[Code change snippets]
····················

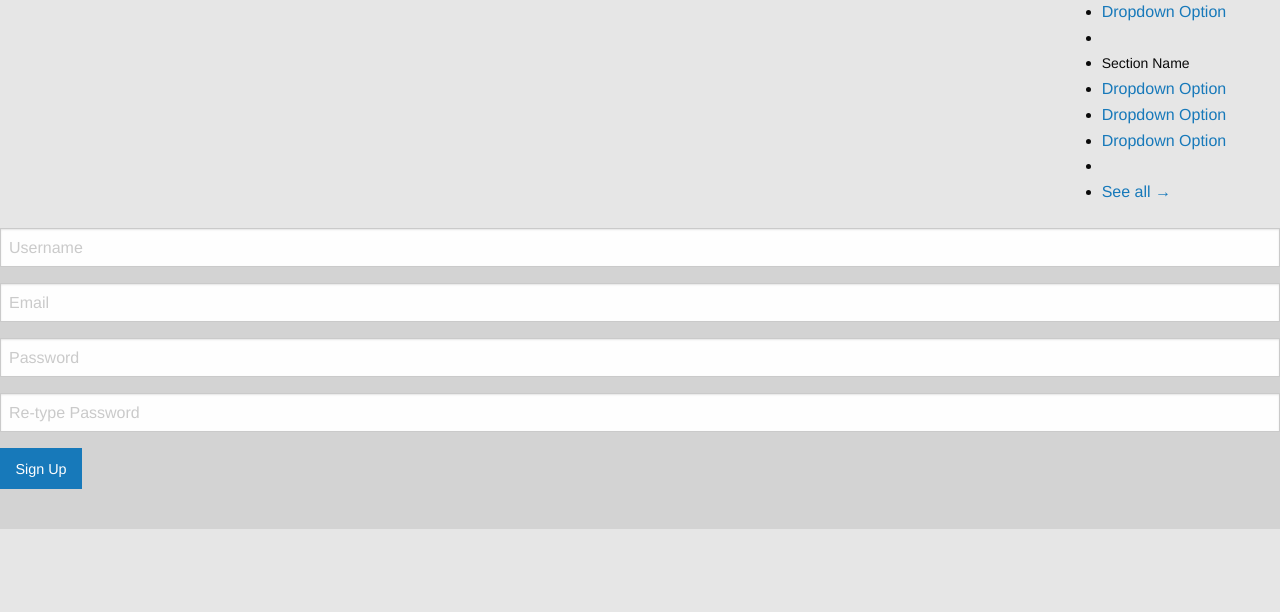
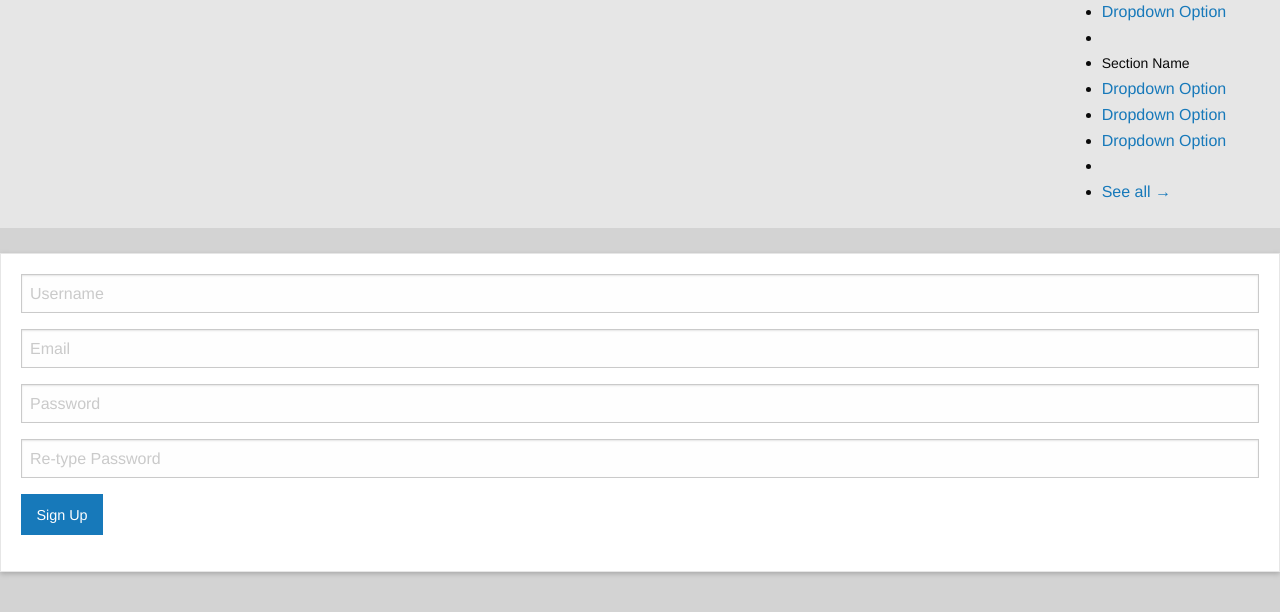
Before and after one commit to gittrdone/sourcecontrol, a Django app: page /signup in a window 1280 px wide. Shown: the part 419-1031 px from the top of the page. Before the commit the page ends 948 px from the top, so only its background shows below. Run offline with Django 3.2, Linux system fonts and the light colour scheme; some libraries are stand-ins or nearby versions.

Commit message:
Added cards to forms

```diff
--- a/templates/login.html
+++ b/templates/login.html
@@ -6,6 +6,7 @@
         <span style="color: red;">Error logging in: incorrect name or password</span>
     {% endif %}
 
+    <div class="card">
         <form id="signup" action="do_login" method="POST">
             <input name="user_name" id="userName" placeholder="Username" type="text">
 
@@ -15,5 +16,6 @@
 
             {% csrf_token %}
         </form>
+    </div>
 
 {% endblock %}
--- a/templates/signup.html
+++ b/templates/signup.html
@@ -2,6 +2,7 @@
 
 {% block content %}
 
+    <div class="card">
         <form id="signup" action="do_signup" method="POST">
             <input name="user_name" id="userName" placeholder="Username" type="text"></input>
             <div id="userCheck" style="display:none;"></div>
@@ -18,6 +19,7 @@
             <input class="button" id="sign_up_button" name="sign_up_button" value="Sign Up" type="submit"></input>
             {% csrf_token %}
         </form>
+    </div>
 
     <script>
         var theButton = document.querySelector("#sign_up_button");
```
Lines whose indentation alone changed are shown as unchanged.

····················

▶ [Work to be completed] Each entry above is to be restated exactly, without its images.

▶ [Written reply]
Before and after one commit to gittrdone/sourcecontrol, a Django app: page /signup in a window 1280 px wide. Shown: the part 419-1031 px from the top of the page. Before the commit the page ends 948 px from the top, so only its background shows below. Run offline with Django 3.2, Linux system fonts and the light colour scheme; some libraries are stand-ins or nearby versions.

Commit message:
Added cards to forms

```diff
--- a/templates/login.html
+++ b/templates/login.html
@@ -6,6 +6,7 @@
         <span style="color: red;">Error logging in: incorrect name or password</span>
     {% endif %}
 
+    <div class="card">
         <form id="signup" action="do_login" method="POST">
             <input name="user_name" id="userName" placeholder="Username" type="text">
 
@@ -15,5 +16,6 @@
 
             {% csrf_token %}
         </form>
+    </div>
 
 {% endblock %}
--- a/templates/signup.html
+++ b/templates/signup.html
@@ -2,6 +2,7 @@
 
 {% block content %}
 
+    <div class="card">
         <form id="signup" action="do_signup" method="POST">
             <input name="user_name" id="userName" placeholder="Username" type="text"></input>
             <div id="userCheck" style="display:none;"></div>
@@ -18,6 +19,7 @@
             <input class="button" id="sign_up_button" name="sign_up_button" value="Sign Up" type="submit"></input>
             {% csrf_token %}
         </form>
+    </div>
 
     <script>
         var theButton = document.querySelector("#sign_up_button");
```
Lines whose indentation alone changed are shown as unchanged.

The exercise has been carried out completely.